The third “foreign policy” debate had plenty of memorable lines, but in the end I do not believe this debate, or any of the others will prove decisive.
That is because there are really just two types of viewers watching debates.
First, and the most numerous, are partisans who already know which candidate they will support. These people watch the debates to confirm their own biases. Dems watched last night as much to hear Obama tout his accomplishments as they watched to see if Obama could land a few memorable zingers.
And, Republicans watched to see if Romney could successfully label the president as weak on foreign policy.
The second type of viewer is the undecided, fewer in number these are the “Independents.” Even with these voters, the literature argues that they will typically break one way or the other and can really be classified as “leaners.”
Ever since the first presidential debate, the one labeled a poor performance for Obama Democratic partisans have been living in angst over Barack Obama’s chances. Obama just doesn’t have the killer instinct, Chris Matthews said, and now he has let Romney back into the race.
Yet, just a few weeks ago after Romney’s 47% comment many Republicans felt the same way.
The reality is both sides are wrong because both sides are too quick to believe the media hyperventilation over every candidate misstep, miscue, or misstatement.
As it turns out the polls are regressing back to where they were prior to the first debate.
Partisans revel in the missteps, but rarely do these moments change the trajectory of the race.
What people fail to notice in the drummed-up anxiety over Obama’s weak debate performance is that the underlying fundamentals that predict election outcomes have not changed in the last week, the last month, or the last several months. These fundamentals are used by political scientists and statisticians to develop models predicting election outcomes without the aid of unpredictable polling.
This is why political scientists do not get caught up in one week of polling nor do we follow the polls results from any one single company. Time has a way of smoothing out the rough edges of polling and unmasking the biases of particular polls.
That has been the campaign reality since early spring. As long as the fundamentals do not change, a couple of bad weeks on the campaign trail for Romney are balanced out by a couple of bad weeks on the campaign trail for Obama.
Presidential forecasting models used by political scientists and statisticians like Nate Silver at the New York Times use a variety of assumptions to predict presidential elections. The good models are surprisingly accurate.
What these models tell us is that there are certain fundamentals that are more likely to affect presidential elections. Among these factors is the unemployment rate, the trend in the unemployment rate, the trend in the unemployment rate during the election year, stock market performance, demographics, change in Gross Domestic Product, the president’s approval ratings, the actual number of jobs created in a president’s term, the time the incumbent’s party has been in the White House and recent election history.

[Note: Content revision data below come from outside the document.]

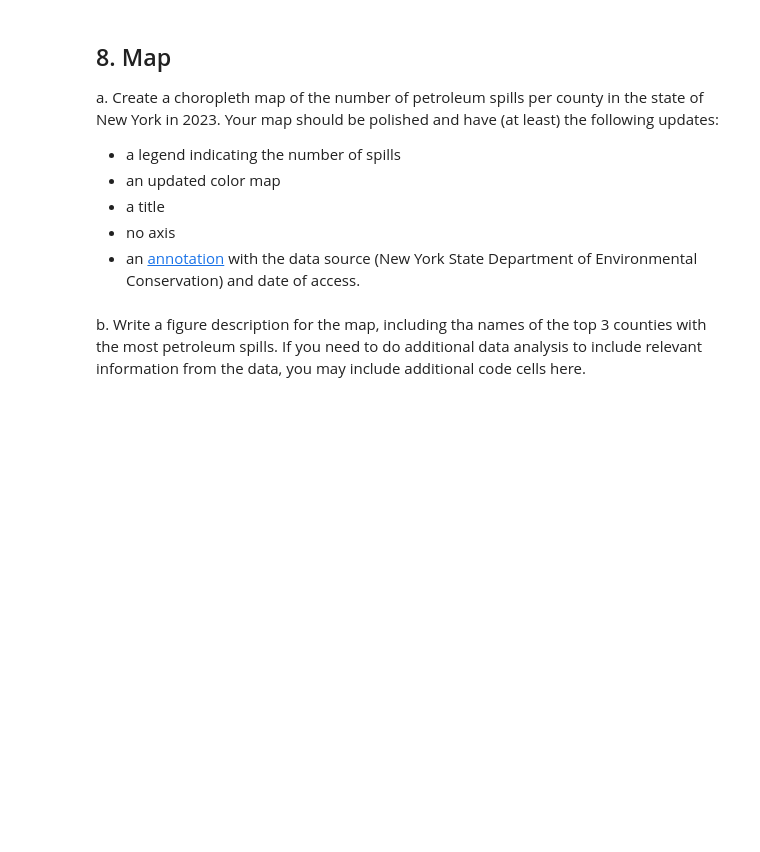
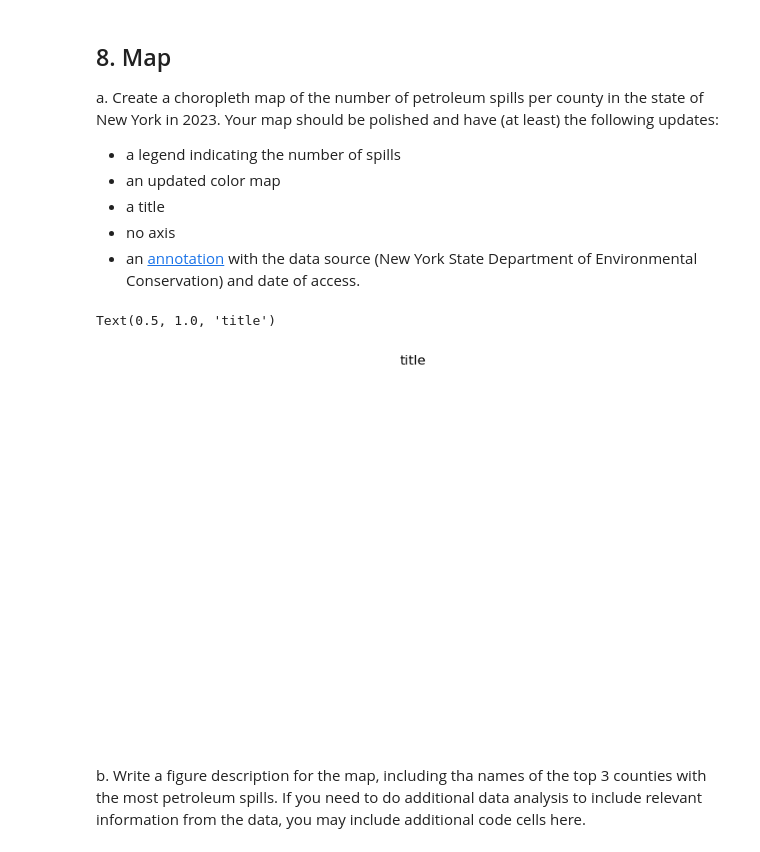
Before and after one commit to evajnewby/eds220-hwk3, a Jupyter notebook: hwk3-task2-oil-spills.ipynb, the cells around one changed output. Drawn from its saved outputs; the diff is of its cells as text; code cells hidden in the pictures; blank space fills up the shorter version.

Commit message:
Start Choropleth Map, Need to Update F string

```diff
--- a/hwk3-task2-oil-spills.ipynb
+++ b/hwk3-task2-oil-spills.ipynb
@@ -607,3 +587,15 @@ Your map should be polished and have (at least) the following updates:
+# %%
+# a. Create a choropleth map
+fig, ax = plt.subplots(figsize = (10,6))
+ax.axis('off')
+
+ax.set_title('title',
+             fontsize = 12)
+
+# Add data
+# %% [output]
+Text(0.5, 1.0, 'title')
+[figure, added]
 # %% [markdown]
 <!-- END QUESTION -->
 
```
Also changed, not shown: parts of 5 cells of this notebook.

Unfortunately, most articles by pundits are written with too little attention paid to the fundamentals.
For instance, early in the campaign cycle, the Washington Post’s Chris Cillizza wrote about the “narrow” Electoral College path Mitt Romney will most likely follow in his White House pursuit. His information was based purely on public opinion polling. This is a bad approach because it neglects the fundamentals.
With an understanding of the fundamentals you can fairly well predict the probabilities of election outcomes – without conducting any polls.
As a result, most forecasters believe Obama will win 6 times out of 10, but this also means that Romney can win 4 times out of 10. No poll can provide a more accurate estimation than that because of the inherent methodological problems within any given poll.
Polls suffer from sampling error, interviewer effects, and distinguishing likely voters from registered voters is not that easy. Thus, throughout the long arc of a campaign, almost always, the net results of the polls is a regression to the mean, meaning that over time poll results will come back to the probabilities already predicted by the forecast models.
So, I watched the debates, but unless the fundamentals change, the debates will not decide the election, any more than a particularly clever commercial or speech.
In fact, political scientists have looked at this. There is very little evidence that the “bump” a candidate has received in the polls from a strong debate performance has had an impact on the actual election outcome.
Think back to August and September. Before the Republican National Convention, Romney was behind in the polls, but not so far behind that people were calling the race. The RNC itself was kind of blah and the reactions in the polls reflected that. There was no real movement one way or the other.
Obama received a better reaction after the Democratic National Convention. Polls one week after the DNC showed a significant bump in support for the president. That was quickly followed by Romney’s infamous 47% comment and at that point, pundits were ready to call the race.
But, then a funny thing happened. The first debate.
Romney scored an impressive “victory” and the polls began to reflect that.
Now, following a vice-presidential debate and two more presidential debates, my expectation is that the polls are reverting back to where they were in August before the Republican National Convention, in other words a regression to the mean.
Obama will have a lead, but it will not be insurmountable, the election will come down to a few key states, most likely with Ohio as a tipping point state.